## ABOUT THIS EXERCISE
For the word "ScraperSvc", state how many lines of the data include it. Respond with the number only.
# # # # # # #
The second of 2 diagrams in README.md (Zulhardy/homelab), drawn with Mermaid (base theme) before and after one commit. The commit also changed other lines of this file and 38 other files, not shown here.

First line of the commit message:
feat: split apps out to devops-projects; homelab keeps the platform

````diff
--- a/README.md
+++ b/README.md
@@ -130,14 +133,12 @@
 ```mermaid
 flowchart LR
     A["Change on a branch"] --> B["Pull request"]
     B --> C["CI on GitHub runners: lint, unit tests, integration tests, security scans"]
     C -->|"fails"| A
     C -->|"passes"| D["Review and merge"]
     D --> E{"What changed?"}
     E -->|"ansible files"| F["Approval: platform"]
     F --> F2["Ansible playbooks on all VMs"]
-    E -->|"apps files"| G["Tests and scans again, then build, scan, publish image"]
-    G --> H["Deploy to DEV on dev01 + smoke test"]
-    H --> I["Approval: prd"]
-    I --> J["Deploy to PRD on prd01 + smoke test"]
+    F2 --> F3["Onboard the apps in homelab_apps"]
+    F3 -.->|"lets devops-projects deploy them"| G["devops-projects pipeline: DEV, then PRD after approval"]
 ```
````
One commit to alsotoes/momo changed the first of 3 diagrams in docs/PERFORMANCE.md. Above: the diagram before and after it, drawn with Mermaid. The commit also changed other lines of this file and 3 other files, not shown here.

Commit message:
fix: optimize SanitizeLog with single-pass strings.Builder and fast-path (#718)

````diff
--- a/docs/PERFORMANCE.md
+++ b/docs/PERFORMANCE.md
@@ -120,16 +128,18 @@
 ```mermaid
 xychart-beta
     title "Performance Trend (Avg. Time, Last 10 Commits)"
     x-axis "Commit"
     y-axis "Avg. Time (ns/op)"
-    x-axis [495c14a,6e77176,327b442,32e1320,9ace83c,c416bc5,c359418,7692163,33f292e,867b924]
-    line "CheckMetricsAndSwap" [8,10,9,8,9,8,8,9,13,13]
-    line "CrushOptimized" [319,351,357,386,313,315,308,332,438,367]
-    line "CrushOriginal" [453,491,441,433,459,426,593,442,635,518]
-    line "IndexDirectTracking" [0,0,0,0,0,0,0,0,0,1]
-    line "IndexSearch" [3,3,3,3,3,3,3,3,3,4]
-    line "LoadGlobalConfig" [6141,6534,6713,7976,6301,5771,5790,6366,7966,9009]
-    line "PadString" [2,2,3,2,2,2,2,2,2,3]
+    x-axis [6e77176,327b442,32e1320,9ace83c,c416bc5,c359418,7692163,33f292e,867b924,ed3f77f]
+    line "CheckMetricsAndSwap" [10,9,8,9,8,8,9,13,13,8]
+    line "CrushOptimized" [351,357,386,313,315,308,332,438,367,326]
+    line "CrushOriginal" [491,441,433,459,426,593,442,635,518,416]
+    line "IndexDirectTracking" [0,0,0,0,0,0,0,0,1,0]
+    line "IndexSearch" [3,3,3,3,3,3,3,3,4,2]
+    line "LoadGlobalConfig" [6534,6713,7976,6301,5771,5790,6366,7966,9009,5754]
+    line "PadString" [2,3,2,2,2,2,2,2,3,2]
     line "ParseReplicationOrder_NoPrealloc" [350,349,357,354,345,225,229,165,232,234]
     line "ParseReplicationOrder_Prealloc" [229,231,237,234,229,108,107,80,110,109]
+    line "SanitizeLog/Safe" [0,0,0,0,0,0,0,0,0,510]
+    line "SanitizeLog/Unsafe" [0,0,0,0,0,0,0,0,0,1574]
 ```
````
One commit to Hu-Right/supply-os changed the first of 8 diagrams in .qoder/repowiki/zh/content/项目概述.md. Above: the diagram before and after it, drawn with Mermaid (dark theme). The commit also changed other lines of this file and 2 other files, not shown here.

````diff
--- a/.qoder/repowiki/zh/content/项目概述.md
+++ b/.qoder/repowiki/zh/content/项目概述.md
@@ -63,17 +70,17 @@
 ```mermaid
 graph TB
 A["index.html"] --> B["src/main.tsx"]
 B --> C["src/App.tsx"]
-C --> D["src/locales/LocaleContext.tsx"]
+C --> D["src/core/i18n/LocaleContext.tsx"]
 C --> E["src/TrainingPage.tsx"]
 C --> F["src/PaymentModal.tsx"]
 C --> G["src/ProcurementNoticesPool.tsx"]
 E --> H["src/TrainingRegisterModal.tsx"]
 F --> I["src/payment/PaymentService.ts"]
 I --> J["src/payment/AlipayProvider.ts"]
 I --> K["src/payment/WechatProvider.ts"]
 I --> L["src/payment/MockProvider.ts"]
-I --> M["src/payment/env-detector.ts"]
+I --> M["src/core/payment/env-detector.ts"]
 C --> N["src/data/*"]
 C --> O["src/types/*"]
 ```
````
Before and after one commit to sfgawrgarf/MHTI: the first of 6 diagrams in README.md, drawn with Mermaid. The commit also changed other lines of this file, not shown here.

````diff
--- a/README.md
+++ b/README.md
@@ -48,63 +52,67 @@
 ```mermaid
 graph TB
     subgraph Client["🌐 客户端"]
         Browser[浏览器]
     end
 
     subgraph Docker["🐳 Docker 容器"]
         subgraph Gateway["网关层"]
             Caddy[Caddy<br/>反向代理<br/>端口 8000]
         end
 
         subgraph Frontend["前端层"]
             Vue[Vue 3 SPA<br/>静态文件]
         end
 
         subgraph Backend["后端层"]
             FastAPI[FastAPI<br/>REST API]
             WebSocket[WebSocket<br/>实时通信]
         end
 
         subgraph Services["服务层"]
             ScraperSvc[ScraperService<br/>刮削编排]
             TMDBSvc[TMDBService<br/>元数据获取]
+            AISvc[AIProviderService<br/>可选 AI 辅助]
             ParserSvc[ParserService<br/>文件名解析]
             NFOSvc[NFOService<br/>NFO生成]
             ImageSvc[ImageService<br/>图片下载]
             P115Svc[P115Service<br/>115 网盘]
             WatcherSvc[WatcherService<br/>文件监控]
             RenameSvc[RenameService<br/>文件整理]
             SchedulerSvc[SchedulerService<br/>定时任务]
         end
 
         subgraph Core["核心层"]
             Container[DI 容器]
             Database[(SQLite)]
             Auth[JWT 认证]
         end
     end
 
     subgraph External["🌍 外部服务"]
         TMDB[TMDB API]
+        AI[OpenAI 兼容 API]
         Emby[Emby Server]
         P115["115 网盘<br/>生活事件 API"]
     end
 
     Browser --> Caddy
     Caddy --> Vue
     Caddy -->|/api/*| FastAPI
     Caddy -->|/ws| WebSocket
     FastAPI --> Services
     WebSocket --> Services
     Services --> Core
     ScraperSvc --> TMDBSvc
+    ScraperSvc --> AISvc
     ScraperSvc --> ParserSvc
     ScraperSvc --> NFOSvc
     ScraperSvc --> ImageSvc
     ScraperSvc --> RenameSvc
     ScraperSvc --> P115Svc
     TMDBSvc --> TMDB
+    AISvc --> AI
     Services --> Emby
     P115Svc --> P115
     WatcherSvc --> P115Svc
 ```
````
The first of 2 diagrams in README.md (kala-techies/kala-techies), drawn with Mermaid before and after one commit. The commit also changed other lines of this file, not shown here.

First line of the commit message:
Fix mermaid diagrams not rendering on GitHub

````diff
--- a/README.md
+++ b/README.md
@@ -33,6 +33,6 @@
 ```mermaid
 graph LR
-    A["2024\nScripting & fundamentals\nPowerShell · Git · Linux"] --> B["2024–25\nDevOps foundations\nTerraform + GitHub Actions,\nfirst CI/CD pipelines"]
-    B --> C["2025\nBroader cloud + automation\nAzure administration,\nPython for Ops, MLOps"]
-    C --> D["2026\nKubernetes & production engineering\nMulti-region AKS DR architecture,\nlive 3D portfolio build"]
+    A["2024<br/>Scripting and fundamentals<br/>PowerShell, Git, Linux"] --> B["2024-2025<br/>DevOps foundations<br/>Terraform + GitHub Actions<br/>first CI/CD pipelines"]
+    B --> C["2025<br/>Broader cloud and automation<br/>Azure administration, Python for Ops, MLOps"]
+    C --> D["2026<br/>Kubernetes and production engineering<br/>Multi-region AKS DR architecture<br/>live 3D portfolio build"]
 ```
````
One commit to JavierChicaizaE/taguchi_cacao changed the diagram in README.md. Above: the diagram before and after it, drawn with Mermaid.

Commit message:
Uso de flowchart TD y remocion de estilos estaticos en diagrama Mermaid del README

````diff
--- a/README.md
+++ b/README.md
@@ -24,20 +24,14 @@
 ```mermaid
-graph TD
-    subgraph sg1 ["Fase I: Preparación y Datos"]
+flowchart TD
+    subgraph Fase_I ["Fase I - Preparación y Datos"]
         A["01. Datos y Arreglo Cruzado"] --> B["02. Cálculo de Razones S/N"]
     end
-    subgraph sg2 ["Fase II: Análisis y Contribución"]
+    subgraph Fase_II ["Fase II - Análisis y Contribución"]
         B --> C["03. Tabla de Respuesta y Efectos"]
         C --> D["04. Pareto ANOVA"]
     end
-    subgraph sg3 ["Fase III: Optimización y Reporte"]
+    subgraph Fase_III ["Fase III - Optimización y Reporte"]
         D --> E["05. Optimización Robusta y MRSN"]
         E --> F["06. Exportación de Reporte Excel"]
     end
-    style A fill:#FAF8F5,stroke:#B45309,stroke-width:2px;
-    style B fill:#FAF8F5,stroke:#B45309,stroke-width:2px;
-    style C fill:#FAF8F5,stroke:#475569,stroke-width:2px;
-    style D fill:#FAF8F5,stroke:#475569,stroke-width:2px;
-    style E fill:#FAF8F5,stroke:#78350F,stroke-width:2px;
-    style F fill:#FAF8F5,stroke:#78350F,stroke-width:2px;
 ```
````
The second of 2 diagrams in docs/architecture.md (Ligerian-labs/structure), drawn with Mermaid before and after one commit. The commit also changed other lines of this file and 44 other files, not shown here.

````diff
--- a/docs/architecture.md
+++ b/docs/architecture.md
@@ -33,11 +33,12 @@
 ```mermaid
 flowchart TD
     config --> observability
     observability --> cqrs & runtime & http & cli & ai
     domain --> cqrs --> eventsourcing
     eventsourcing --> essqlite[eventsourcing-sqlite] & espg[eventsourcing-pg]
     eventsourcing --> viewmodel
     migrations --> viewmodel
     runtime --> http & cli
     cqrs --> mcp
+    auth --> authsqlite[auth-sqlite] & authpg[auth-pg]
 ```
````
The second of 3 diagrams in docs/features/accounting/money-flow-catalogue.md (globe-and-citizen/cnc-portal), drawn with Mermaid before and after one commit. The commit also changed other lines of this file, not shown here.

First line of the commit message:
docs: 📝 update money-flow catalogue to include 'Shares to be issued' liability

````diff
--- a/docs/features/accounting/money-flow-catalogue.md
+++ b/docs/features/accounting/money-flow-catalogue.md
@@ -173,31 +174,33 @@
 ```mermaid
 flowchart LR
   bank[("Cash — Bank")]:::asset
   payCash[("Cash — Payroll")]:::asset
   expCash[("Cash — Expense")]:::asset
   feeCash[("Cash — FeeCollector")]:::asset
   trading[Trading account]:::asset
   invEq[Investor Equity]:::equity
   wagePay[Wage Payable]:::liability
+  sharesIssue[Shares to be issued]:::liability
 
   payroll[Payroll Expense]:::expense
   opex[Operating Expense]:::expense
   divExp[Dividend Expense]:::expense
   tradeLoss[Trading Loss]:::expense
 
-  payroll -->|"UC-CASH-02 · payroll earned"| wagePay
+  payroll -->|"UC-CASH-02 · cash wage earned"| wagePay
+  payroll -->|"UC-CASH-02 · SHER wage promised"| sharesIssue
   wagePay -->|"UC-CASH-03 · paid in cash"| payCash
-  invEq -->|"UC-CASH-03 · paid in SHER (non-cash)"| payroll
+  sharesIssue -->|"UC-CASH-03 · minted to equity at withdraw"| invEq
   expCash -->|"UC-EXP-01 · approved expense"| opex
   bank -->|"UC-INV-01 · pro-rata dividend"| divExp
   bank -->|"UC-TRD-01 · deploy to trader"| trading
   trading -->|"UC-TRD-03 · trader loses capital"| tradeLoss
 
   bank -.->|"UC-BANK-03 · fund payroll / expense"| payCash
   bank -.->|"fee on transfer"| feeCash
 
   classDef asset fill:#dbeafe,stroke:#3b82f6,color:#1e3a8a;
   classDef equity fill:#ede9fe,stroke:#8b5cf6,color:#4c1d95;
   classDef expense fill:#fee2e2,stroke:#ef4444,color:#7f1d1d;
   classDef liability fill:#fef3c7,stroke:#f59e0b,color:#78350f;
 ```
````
# # # # # # #
## OUTPUT FOR THIS TASK
8